She, sitting across the table, never in a talkative mood in the morning, but pleasant about it.

  • Oh! That’s interesting.


  • Yes, and did you know their size is related to how long they live?


  • No, I didn’t. But the one Smudge cornered in our kitchen didn’t live long, did it?

He, after a kind chuckle, warming up to his subject. [Remember, I did not ask about shrews or longevity.]

  • Actually, those two things are very important. Their size and how long they live. They have to eat constantly because their size and the number of heartbeats they have per minute means their metabolism is super fast and if they don’t get enough food they’ll die.
  • You know they already don’t live very long, don’t you? [Yes, I do know this and, in fact, told him about this when I googled shrews and discovered 90% of them are fast food for predators.]
  • Well, there’s a connection there. The less food you have to eat, the longer you’ll live. Like those giant turtles. That also means your heartbeat is slower.

She, always able to come up with connections that have nothing to do with the intended message:

  • So you’re telling me I’m going to die sooner than you because I have a higher metabolism and a faster heartbeat and have to eat more often than you do????
  • And why is this so interesting to you?


  • Because it’s all about fractals!


  • Fractals? [The moment it’s out of her mouth she wishes she hadn’t asked.]


  • Yes! Fractals! You know, like that broccoli.
  • You don’t know what I’m talking about?
  • I have ties with fractal art. Lots of them!

D runs off to get some ties and show me fractal art on his ties.

He returns. Sadly, he seems to have given away most of his fractal art ties. Instead, he goes online and finds that broccoli he was talking about. Then he goes back to the tie search and finds two ties with fractal art—both in a paisley print.

I am now informed. I do not, however, have an answer to why shrews and fractals were so exciting to D on this particular day. As it turns out, he’s watching a set of lectures on Chaos Theory, and fractals are a form of chaos! (No argument from me about that one!)

See, it all made sense. Sort of.

At exactly 9:14am I received an email from D with the photo above and the following concise explanation:

Perfect example of a fractal structure in nature.

All the smaller parts repeat the configuration of the larger. So the big spikes are made up of smaller spikes that look almost identical to the larger, and those smaller are made up again of smaller spikes. Goes down a couple of levels.

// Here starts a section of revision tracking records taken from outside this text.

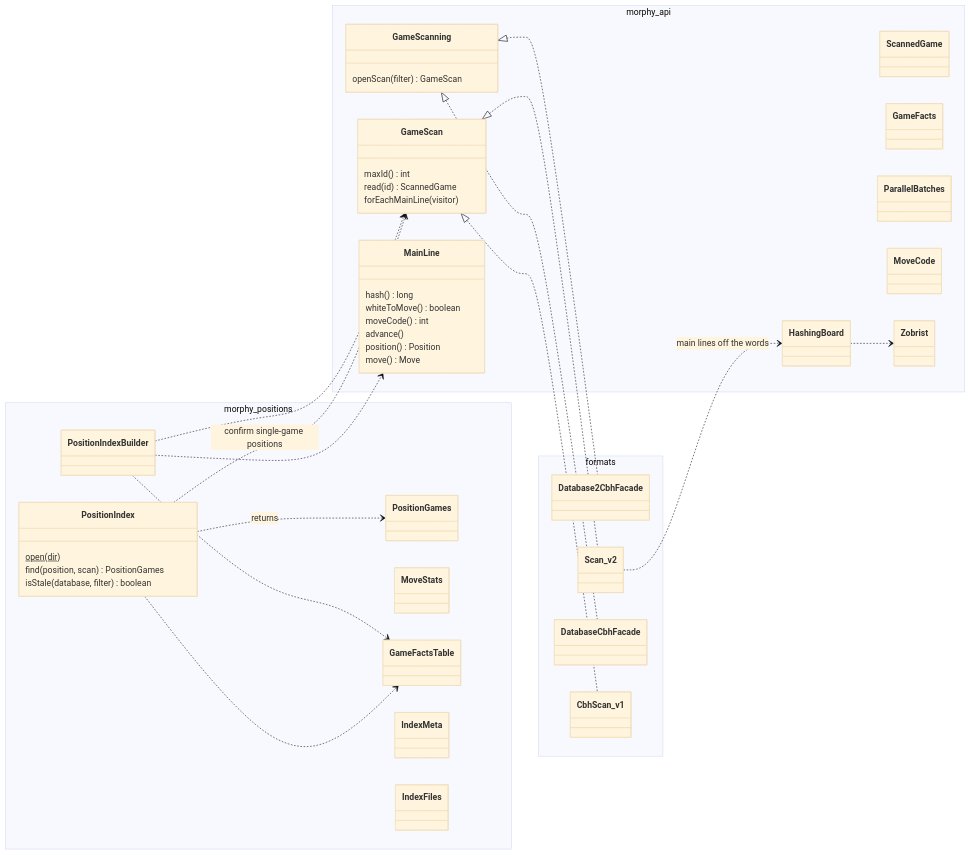
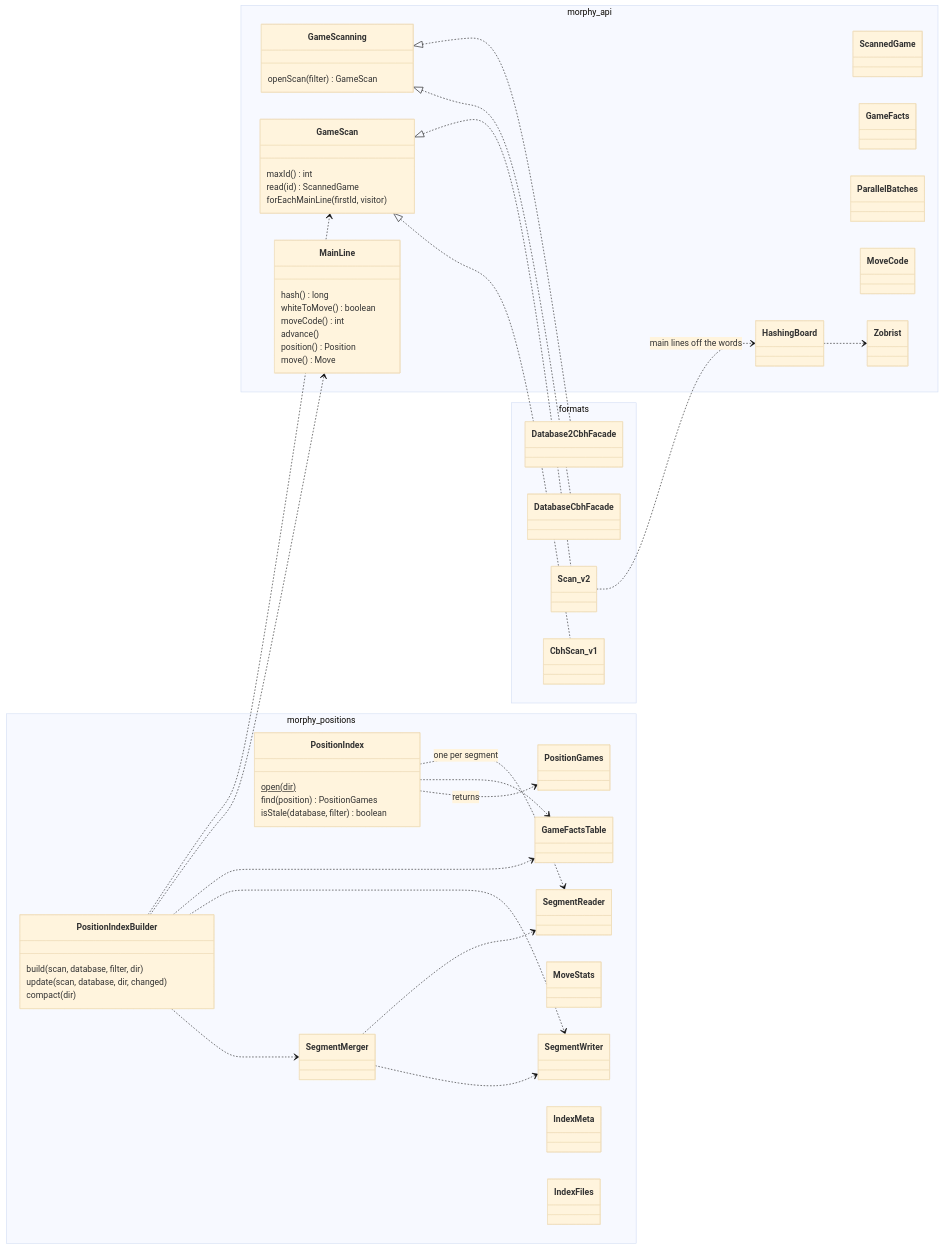
The fifth of 5 diagrams in morphy-positions/docs/POSITION-INDEX.md (Yarin78/morphy), drawn with Mermaid (base theme) before and after one commit. The commit also changed other lines of this file and 29 other files, not shown here.

First line of the commit message:
Keep a position index as immutable segments, updated and compacted

````diff
--- a/morphy-positions/docs/POSITION-INDEX.md
+++ b/morphy-positions/docs/POSITION-INDEX.md
@@ -237,59 +270,70 @@
 ```mermaid
 classDiagram
   direction LR
   namespace morphy_api {
     class GameScanning {
       openScan(filter) GameScan
     }
     class GameScan {
       maxId() int
       read(id) ScannedGame
-      forEachMainLine(visitor)
+      forEachMainLine(firstId, visitor)
     }
     class MainLine {
       hash() long
       whiteToMove() boolean
       moveCode() int
       advance()
       position() Position
       move() Move
     }
     class ScannedGame
     class GameFacts
     class ParallelBatches
     class HashingBoard
     class MoveCode
     class Zobrist
   }
   namespace formats {
     class Database2CbhFacade
     class Scan_v2
     class DatabaseCbhFacade
     class CbhScan_v1
   }
   namespace morphy_positions {
-    class PositionIndexBuilder
+    class PositionIndexBuilder {
+      build(scan, database, filter, dir)
+      update(scan, database, dir, changed)
+      compact(dir)
+    }
     class PositionIndex {
       open(dir)$
-      find(position, scan) PositionGames
+      find(position) PositionGames
       isStale(database, filter) boolean
     }
+    class SegmentWriter
+    class SegmentReader
+    class SegmentMerger
     class PositionGames
     class MoveStats
     class GameFactsTable
     class IndexMeta
     class IndexFiles
   }
   GameScanning <|.. Database2CbhFacade
   GameScanning <|.. DatabaseCbhFacade
   GameScan <|.. Scan_v2
   GameScan <|.. CbhScan_v1
   Scan_v2 ..> HashingBoard : main lines off the words
   HashingBoard ..> Zobrist
   PositionIndexBuilder ..> GameScan
   PositionIndexBuilder ..> MainLine
   PositionIndexBuilder ..> GameFactsTable
+  PositionIndexBuilder ..> SegmentWriter
+  PositionIndexBuilder ..> SegmentMerger
+  SegmentMerger ..> SegmentReader
+  SegmentMerger ..> SegmentWriter
+  PositionIndex ..> SegmentReader : one per segment
   PositionIndex ..> GameFactsTable
   PositionIndex ..> PositionGames : returns
-  PositionIndex ..> GameScan : confirm single-game positions
 ```
````
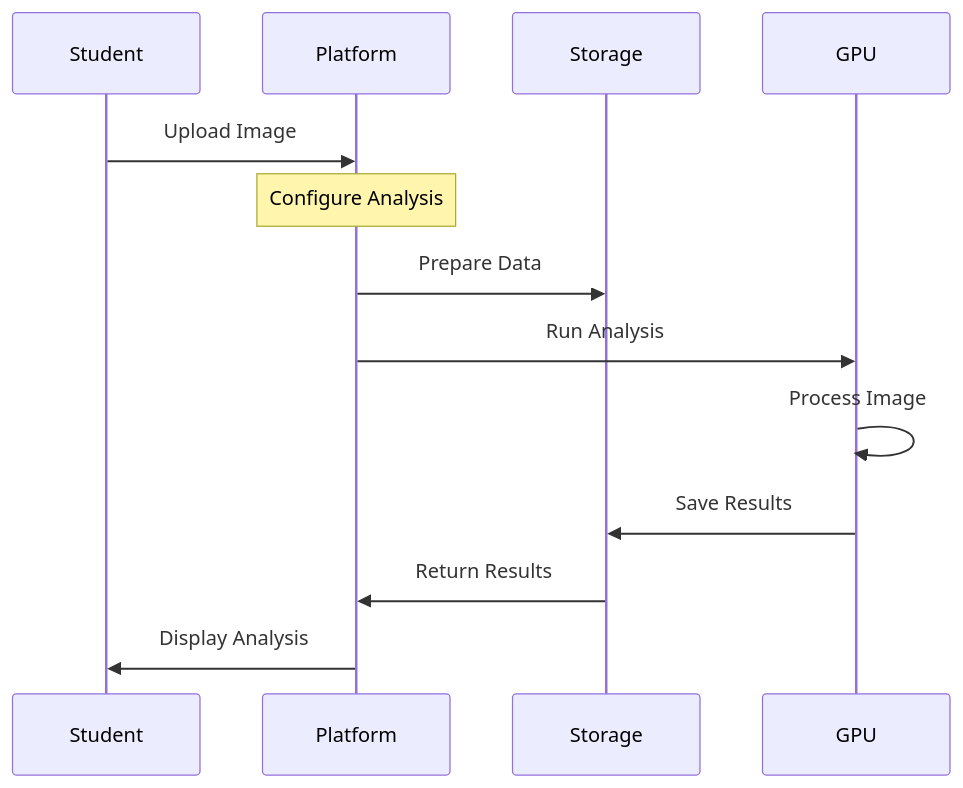
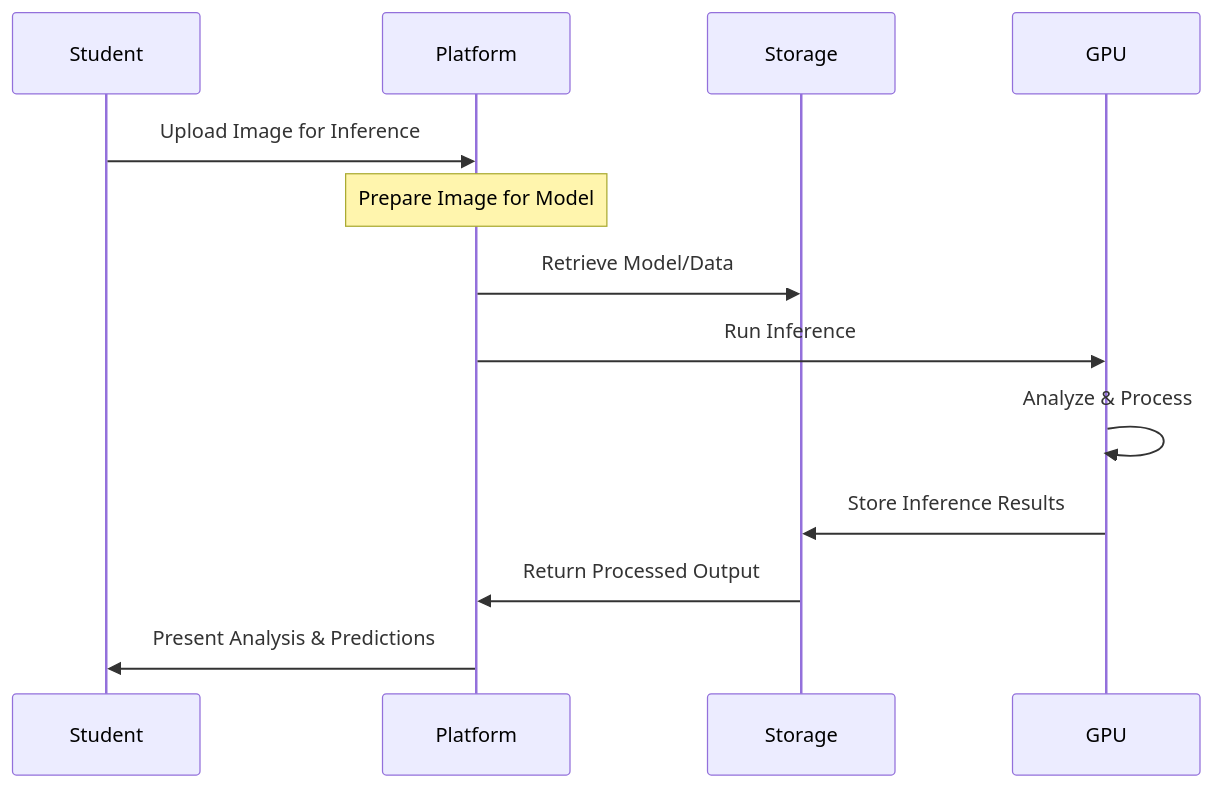
One commit to frontierbio-tech/frontierbio-tech.github.io changed the fourth of 4 diagrams in test3.md. Above: the diagram before and after it, drawn with Mermaid. The commit also changed other lines of this file, not shown here.

````diff
--- a/test3.md
+++ b/test3.md
@@ -147,19 +129,19 @@
 ```mermaid
 sequenceDiagram
     participant Student
     participant Platform
     participant Storage
     participant GPU
 
-    Student->>Platform: Upload Image
-    Note over Platform: Configure Analysis
+    Student->>Platform: Upload Image for Inference
+    Note over Platform: Prepare Image for Model
     
-    Platform->>Storage: Prepare Data
-    Platform->>GPU: Run Analysis
+    Platform->>Storage: Retrieve Model/Data
+    Platform->>GPU: Run Inference
     
-    GPU->>GPU: Process Image
-    GPU->>Storage: Save Results
+    GPU->>GPU: Analyze & Process
+    GPU->>Storage: Store Inference Results
     
-    Storage->>Platform: Return Results
-    Platform->>Student: Display Analysis
+    Storage->>Platform: Return Processed Output
+    Platform->>Student: Present Analysis & Predictions
 ```
````
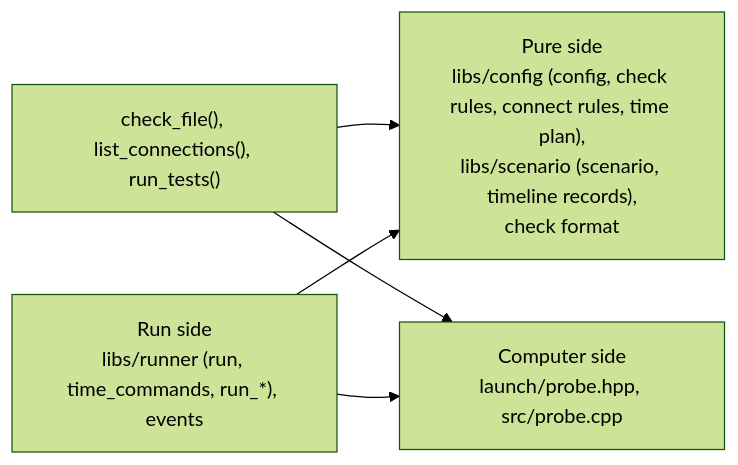
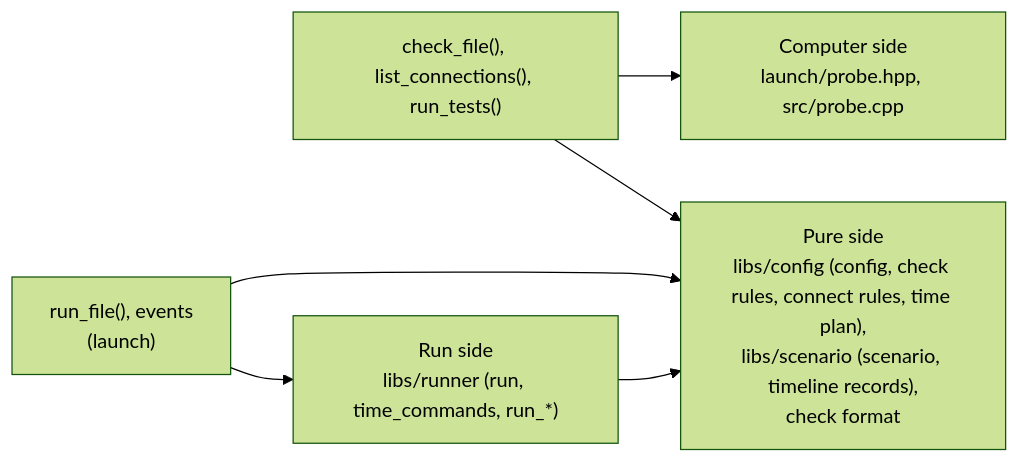
The second of 3 diagrams in docs/architecture.md (rahanahu/vehicle-sil), drawn with Mermaid (forest theme) before and after one commit. The commit also changed other lines of this file and 20 other files, not shown here.

````diff
--- a/docs/architecture.md
+++ b/docs/architecture.md
@@ -222,11 +222,13 @@
 ```mermaid
 flowchart LR
     pure["Pure side<br>libs/config (config, check rules, connect rules, time plan),<br>libs/scenario (scenario, timeline records),<br>check format"]
     assemble["check_file(), list_connections(), run_tests()"]
     probe["Computer side<br>launch/probe.hpp, src/probe.cpp"]
-    run["Run side<br>libs/runner (run, time_commands, run_*), events"]
+    run["Run side<br>libs/runner (run, time_commands, run_*)"]
+    run_file["run_file(), events<br>(launch)"]
     assemble --> pure
     assemble --> probe
     run --> pure
-    run --> probe
+    run_file --> run
+    run_file --> pure
 ```
````
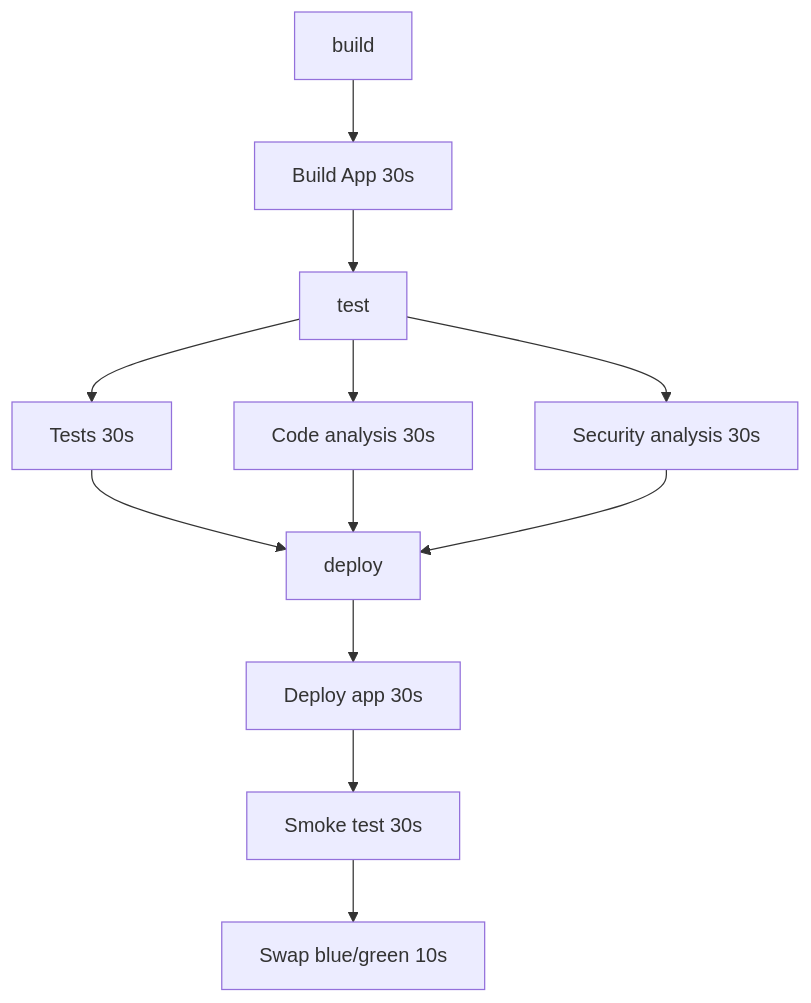
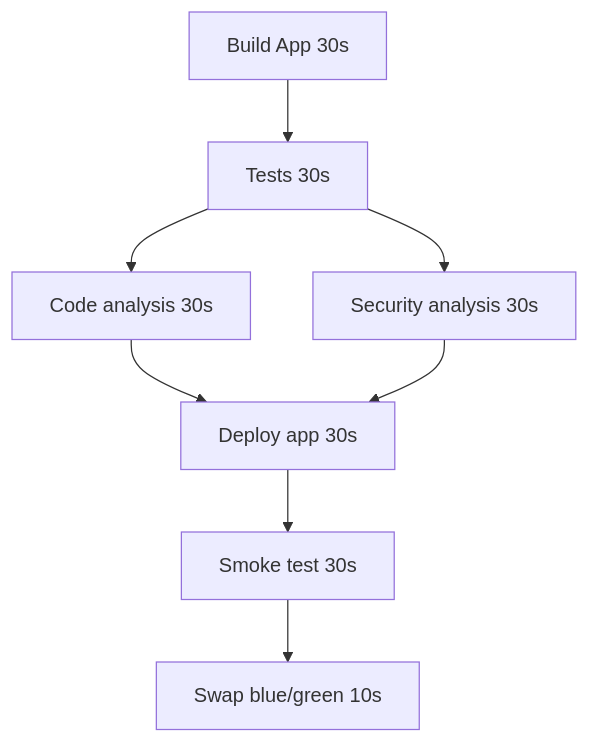
Before and after one commit to samsmithnz/ParallelPipelinesDemo: the second of 2 diagrams in README.md, drawn with Mermaid.

````diff
--- a/README.md
+++ b/README.md
@@ -11,9 +11,8 @@
 ```mermaid
   graph TD;
-      build-->buildApp[Build App 30s]-->test
-      test-->tests[Tests 30s]-->deploy;
-      test-->codeAnalysis[Code analysis 30s]-->deploy;
-      test-->securityAnalysis[Security analysis 30s]-->deploy;
-      deploy-->deployApp[Deploy app 30s]-->smoke[Smoke test 30s];
+      buildApp[Build App 30s]-->tests[Tests 30s];
+      tests[Tests 30s]-->codeAnalysis[Code analysis 30s]-->deployApp[Deploy app 30s];
+      tests[Tests 30s]-->securityAnalysis[Security analysis 30s]-->deployApp[Deploy app 30s];
+      deployApp[Deploy app 30s]-->smoke[Smoke test 30s];
       smoke[Smoke test 30s]-->swap[Swap blue/green 10s];
 ```
````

Now I can’t say I don’t understand fractals.

© Elouise Renich Fraser, 7 August 2015
Photo credit: Romanesco Broccoli, from